December 20, 2009
Home sweet victory
Even though only seven actually got into the mix, “Every player on our team was part of this success,” head coach Tara VanDerveer said Dec. 19 after the Stanford women’s basketball team downed rival Tennessee 67-52. The Lady Vols arrived with a 9-0 record and a No. 3 national ranking, while Stanford was 8-0 and No. 2, so one undefeated team had to fall – and it wasn’t the Cardinal.
“We have a great team,” Tara told the Fast Break Club. She talked about how hard everyone works in practice, thus making everyone better. “They are mature. We create (opportunities) for each other. This team is a very unselfish team,” she said. “They’re really happy for each other when they do well.” That unselfish nature showed up on the stat sheet, which credited Stanford with 14 assists while Tennessee had only four.
“It was pretty hard to nitpick today,” Tara said, citing the team’s rebounding advantage of 44-34 over Tennessee. That was an improvement from the Duke game earlier in the week, when Duke became the only team to outrebound Stanford so far this season.
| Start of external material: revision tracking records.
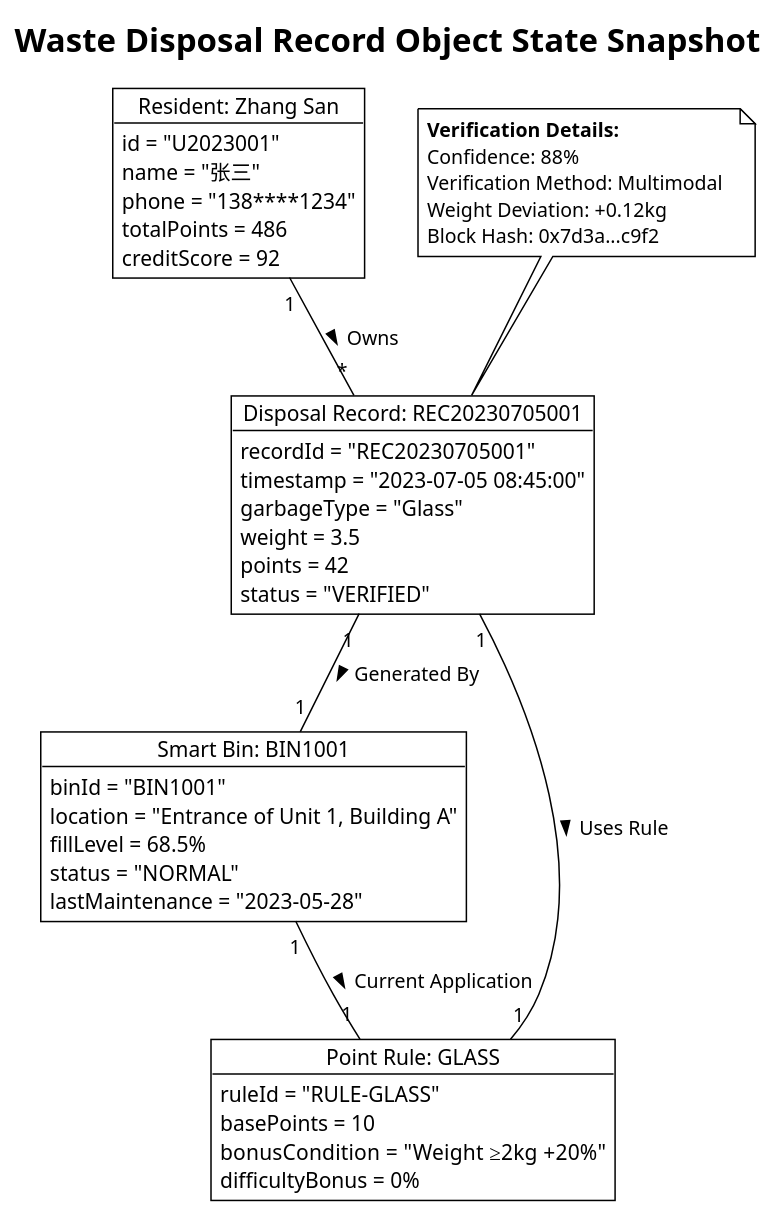
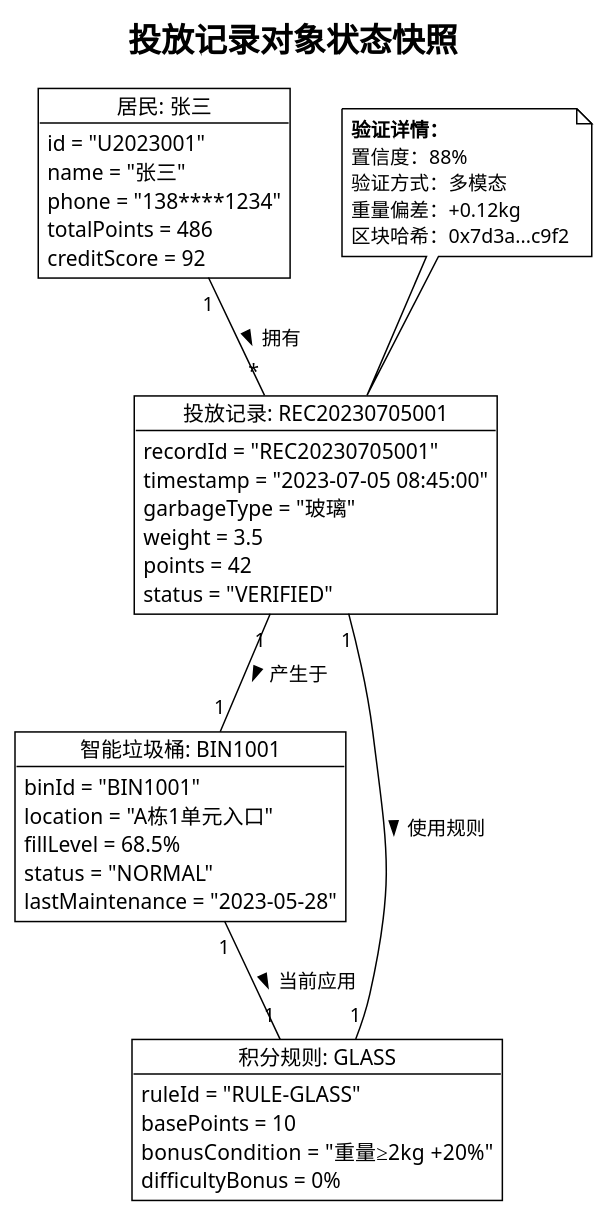
The fourth of 4 diagrams in README.en.md (YangShengzhou03/EcoSorter), drawn with PlantUML before and after one commit. The commit also changed other lines of this file and 1 other file, not shown here.

````diff
--- a/README.en.md
+++ b/README.en.md
@@ -191,51 +360,51 @@
-```plantuml  
-@startuml  
-!theme plain  
-title Waste Disposal Record Object State Snapshot  
+```plantuml
+@startuml
+!theme plain
+title 投放记录对象状态快照
 
-object "Resident: Zhang San" as user {  
-  id = "U2023001"  
-  name = "张三"  
-  phone = "138****1234"  
-  totalPoints = 486  
-  creditScore = 92  
-}  
+object "居民: 张三" as user {
+  id = "U2023001"
+  name = "张三"
+  phone = "138****1234"
+  totalPoints = 486
+  creditScore = 92
+}
 
-object "Smart Bin: BIN1001" as bin {  
-  binId = "BIN1001"  
-  location = "Entrance of Unit 1, Building A"  
-  fillLevel = 68.5%  
-  status = "NORMAL"  
-  lastMaintenance = "2023-05-28"  
-}  
+object "智能垃圾桶: BIN1001" as bin {
+  binId = "BIN1001"
+  location = "A栋1单元入口"
+  fillLevel = 68.5%
+  status = "NORMAL"
+  lastMaintenance = "2023-05-28"
+}
 
-object "Disposal Record: REC20230705001" as record {  
-  recordId = "REC20230705001"  
-  timestamp = "2023-07-05 08:45:00"  
-  garbageType = "Glass"  
-  weight = 3.5  
-  points = 42  
-  status = "VERIFIED"  
-}  
+object "投放记录: REC20230705001" as record {
+  recordId = "REC20230705001"
+  timestamp = "2023-07-05 08:45:00"
+  garbageType = "玻璃"
+  weight = 3.5
+  points = 42
+  status = "VERIFIED"
+}
 
-object "Point Rule: GLASS" as rule {  
-  ruleId = "RULE-GLASS"  
-  basePoints = 10  
-  bonusCondition = "Weight ≥2kg +20%"  
-  difficultyBonus = 0%  
-}  
+object "积分规则: GLASS" as rule {
+  ruleId = "RULE-GLASS"
+  basePoints = 10
+  bonusCondition = "重量≥2kg +20%"
+  difficultyBonus = 0%
+}
 
-user "1" -- "*" record : Owns >  
-record "1" -- "1" bin : Generated By >  
-record "1" -- "1" rule : Uses Rule >  
-bin "1" -- "1" rule : Current Application >  
+user "1" -- "*" record : 拥有 >
+record "1" -- "1" bin : 产生于 >
+record "1" -- "1" rule : 使用规则 >
+bin "1" -- "1" rule : 当前应用 >
 
-note top of record  
-  <b>Verification Details:</b>  
-  Confidence: 88%  
-  Verification Method: Multimodal  
-  Weight Deviation: +0.12kg  
-  Block Hash: 0x7d3a...c9f2  
-end note  
-@enduml  
-```  
+note top of record
+  <b>验证详情：</b>
+  置信度：88%
+  验证方式：多模态
+  重量偏差：+0.12kg
+  区块哈希：0x7d3a...c9f2
+end note
+@enduml
+```
````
Associate head coach Amy Tucker said that after that game, Tara installed a new drill. “Tara is known for making up drills,” she said. It involved Tara and Amy shooting the ball for a player, who then had to go up for the rebound while battling assistant coaches Kate Paye and Bobbie Kelsey, both wielding heavy pads. Once the player had made the rebound, she had to go up against the pads again to try for a layup. “It was brutal,” Amy said.
Amy brought guard Jeanette Pohlen with her and opened the floor for questions. The first one asked if the gathering of both teams in a circle after the game was planned. “It was a spur of the moment thing,” Jeanette said, adding that one of the Tennessee players said a short prayer. After that, the Stanford players walked around the court to wave at the cheering crowd.
As for the game itself, “they played what we expected them to play,” Jeanette said. Amy credited Kate for her scouting job. The Stanford players understood their opponents’ favorite moves and tried to take them away. “We knew their plays” so well that the bench players were calling them out as they unfolded, Amy said.
Several fans lauded the Cardinal defense, which led to a 30-18 score in Stanford’s favor at the half. Another fan asked Jeanette what differences she saw between this year’s Tennessee team and last year’s, which defeated Stanford in Knoxville. “I saw a different team in us,” she said.
Amy then recognized Jeanette’s parents, John and Cindy Pohlen. They not only attend every game, they accompanied Jeanette and forward Kayla Pedersen to Serbia, where their USA team won a gold medal during the summer. The Pohlens also were among the parents who went on the Stanford team’s trip to Italy in September.
The Tennessee game drew the largest attendance so far this season – 6,809 – close to a full house. “The crowd and the excitement were just great,” Tara said. “Today was our day. We are very excited about our team.”
The Cardinal women will face UConn on its home court, where the crowd will be heavily pro-Husky. “We’ll be challenged (to show our poise) on the road,” Tara said.
With undefeated No.1 UConn, the reigning NCAA champion, looming only four days away, “I got work to do this afternoon,” Tara said, referring to preparing for that much-awaited clash.
Looking ahead even more, Jenny Claypool, Stanford director of championships, led off the tent by talking about the first two rounds of the NCAA tournament March 20 and 22 at Stanford. Thus Stanford will play at home, but season ticket holders can’t be sure that they’ll have their usual seats because 100 tickets have to be reserved for each of the three other teams. Tickets for those who have already bought them will be mailed after Feb. 1, she said.
Where Stanford would go for the regional, assuming it wins the first two games, won’t be known until after the brackets are announced in mid-March. Stanford fans are hoping to go to the closest regional venue, Arco Arena in Sacramento.